I’m always comparing my sons with my friends’ sons. What can I do?

I’m always comparing my sons with my friends’ sons. What can I do?

The first thing I would ask you is whether you’re a perfectionist – and hard on yourself as well. And the reason I ask is because accepting others for who they are begins with self-acceptance. It’s common for people to be oblivious to the fact that they have yet to fully embrace themselves, faults, qualities and all. Perhaps it may help you to think about whether you avoid situations where you may fail, or where you won’t be in control. These are warning signs that you hang on to a way of believing how things ‘should’ be, rather than accepting them the way they are.

Mind you, acceptance is NOT passivity. It doesn’t mean you don’t take action. Quite the contrary. When you accept things, AND have hope, you become empowered for action. When you don’t accept things, you fight against reality – and when you don’t have hope, you give up.

So how do you accept and work towards change? Notice the Good.

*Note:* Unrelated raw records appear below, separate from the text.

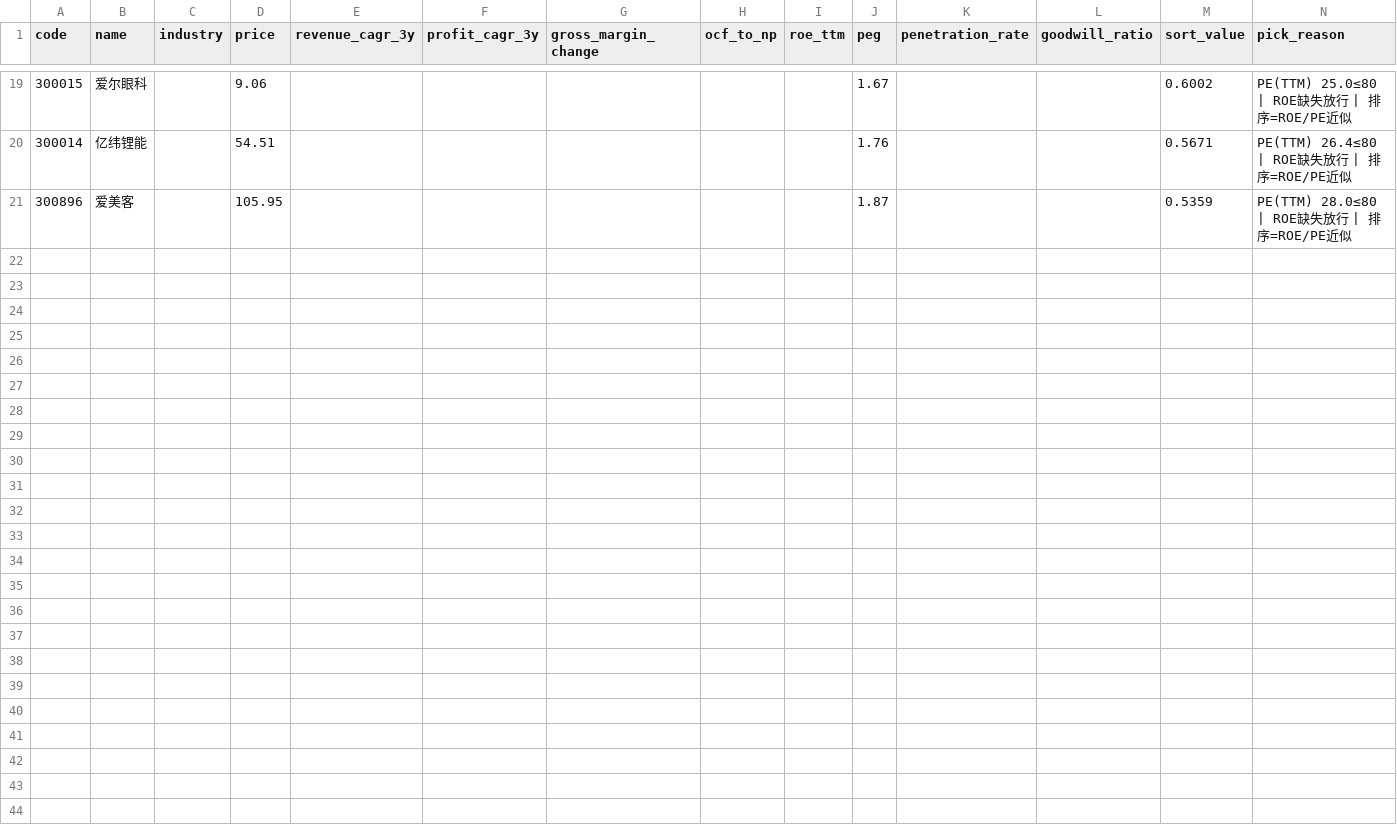
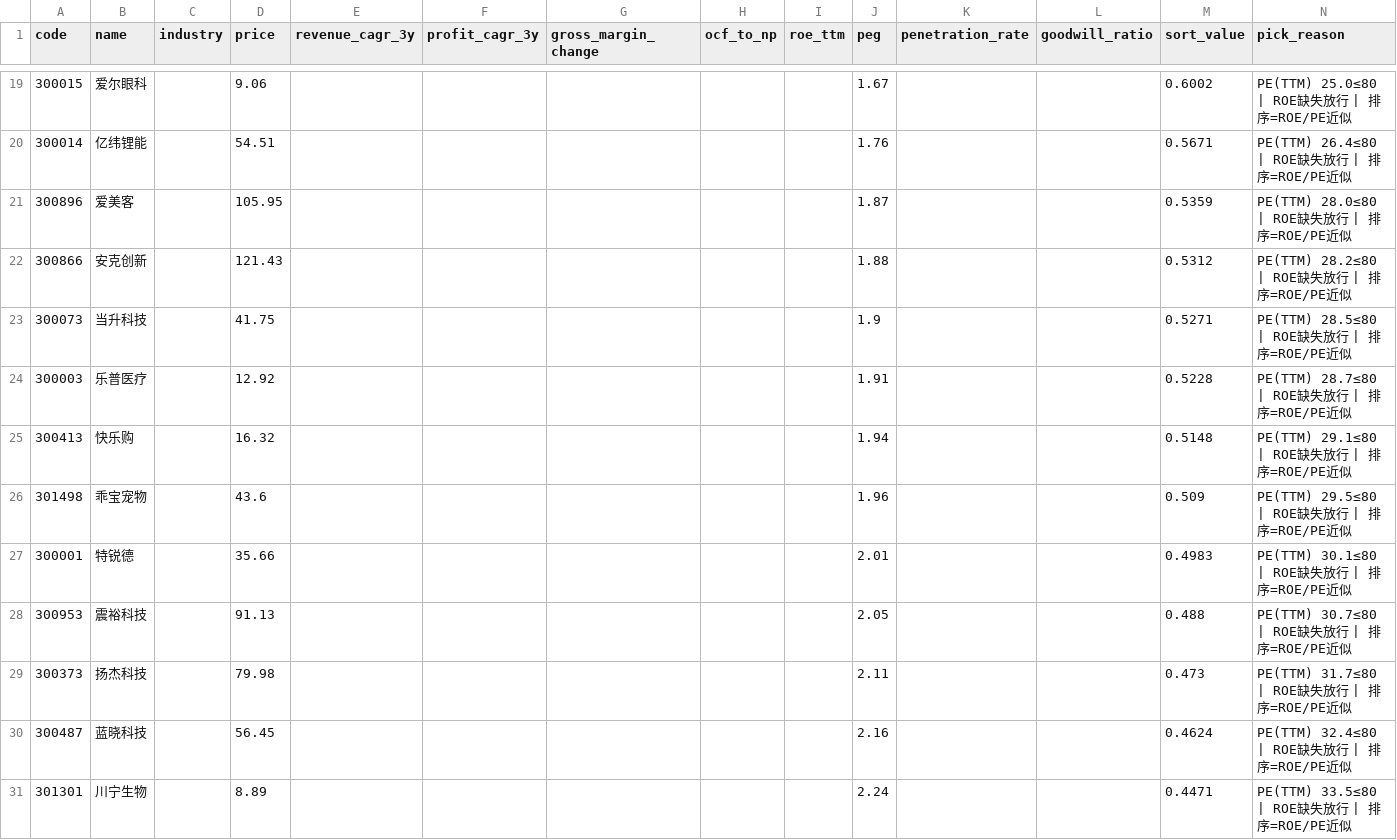
Before and after one commit to hitwhoyxw/stock_buy_notify, a CSV file: data/candidates_B.csv, drawn as a sheet; only a part is shown, gaps mark what is left out; the diff names each change by its address in the sheet, - before the commit and + after, or states it on an @@ line.

```diff
--- a/data/candidates_B.csv
+++ b/data/candidates_B.csv
+row 22: 300866 | 安克创新 |  | 121.43 |  |  |  |  |  | 1.88 |  |  | 0.5312 | PE(TTM) 28.2≤80 | ROE缺失放行 | 排序=ROE/PE近似
+row 23: 300073 | 当升科技 |  | 41.75 |  |  |  |  |  | 1.9 |  |  | 0.5271 | PE(TTM) 28.5≤80 | ROE缺失放行 | 排序=ROE/PE近似
+row 24: 300003 | 乐普医疗 |  | 12.92 |  |  |  |  |  | 1.91 |  |  | 0.5228 | PE(TTM) 28.7≤80 | ROE缺失放行 | 排序=ROE/PE近似
+row 25: 300413 | 快乐购 |  | 16.32 |  |  |  |  |  | 1.94 |  |  | 0.5148 | PE(TTM) 29.1≤80 | ROE缺失放行 | 排序=ROE/PE近似
+row 26: 301498 | 乖宝宠物 |  | 43.6 |  |  |  |  |  | 1.96 |  |  | 0.509 | PE(TTM) 29.5≤80 | ROE缺失放行 | 排序=ROE/PE近似
+row 27: 300001 | 特锐德 |  | 35.66 |  |  |  |  |  | 2.01 |  |  | 0.4983 | PE(TTM) 30.1≤80 | ROE缺失放行 | 排序=ROE/PE近似
+row 28: 300953 | 震裕科技 |  | 91.13 |  |  |  |  |  | 2.05 |  |  | 0.488 | PE(TTM) 30.7≤80 | ROE缺失放行 | 排序=ROE/PE近似
+row 29: 300373 | 扬杰科技 |  | 79.98 |  |  |  |  |  | 2.11 |  |  | 0.473 | PE(TTM) 31.7≤80 | ROE缺失放行 | 排序=ROE/PE近似
+row 30: 300487 | 蓝晓科技 |  | 56.45 |  |  |  |  |  | 2.16 |  |  | 0.4624 | PE(TTM) 32.4≤80 | ROE缺失放行 | 排序=ROE/PE近似
+row 31: 301301 | 川宁生物 |  | 8.89 |  |  |  |  |  | 2.24 |  |  | 0.4471 | PE(TTM) 33.5≤80 | ROE缺失放行 | 排序=ROE/PE近似
```
Also changed, not shown: data/candidates_A.csv, 2 other files.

So for example, when you catch yourself comparing your sons to other boys, become aware of the fact that you’re comparing, and bring greater balance to the situation by focusing on 1-3 good things about your sons, however small they may appear to be. Are they kind, creative, organized… Beware of perfectionism – don’t discard their positive qualities or abilities because they don’t meet your standards. In fact, let you sons know what you admire about them, so they make it part of their identity. Remember, our children rise up to whatever label we place on them. You call them irresponsible, and they’ll become so. You call them uncaring, and they’ll steadily stop being loving.

Once you’ve created this warm and accepting environment in your home, you can gently talk to them about what they can do to grow and improve. But please don’t rush into this. If you’ve been critical for a long time, first let the trust develop by making home a place of love, warmth and acceptance. I’ve seen enough clients who grew up without this – and how they suffer with low self-worth for the rest of their lives.

When you do get to the stage of nurturing the desire to rise to their best selves, let them lead the way. Don’t tell them what you want, but ask them to think of what and who they would like to become based on their values, opportunities, talents etc. We’re all hard wired to want to grow and improve, and as parents the best thing we can do is provide the right environment of acceptance for this to happen.

One final word of warning – it takes time to change old habits. Begin right now and be consistent in your efforts. There will be moments when you’ll react and that’s normal. Just be kind to yourself and remind yourself that you’re doing the best you can. This is how you will provide yourself with the acceptance you need to overcome your weaknesses and self-transform. All the best!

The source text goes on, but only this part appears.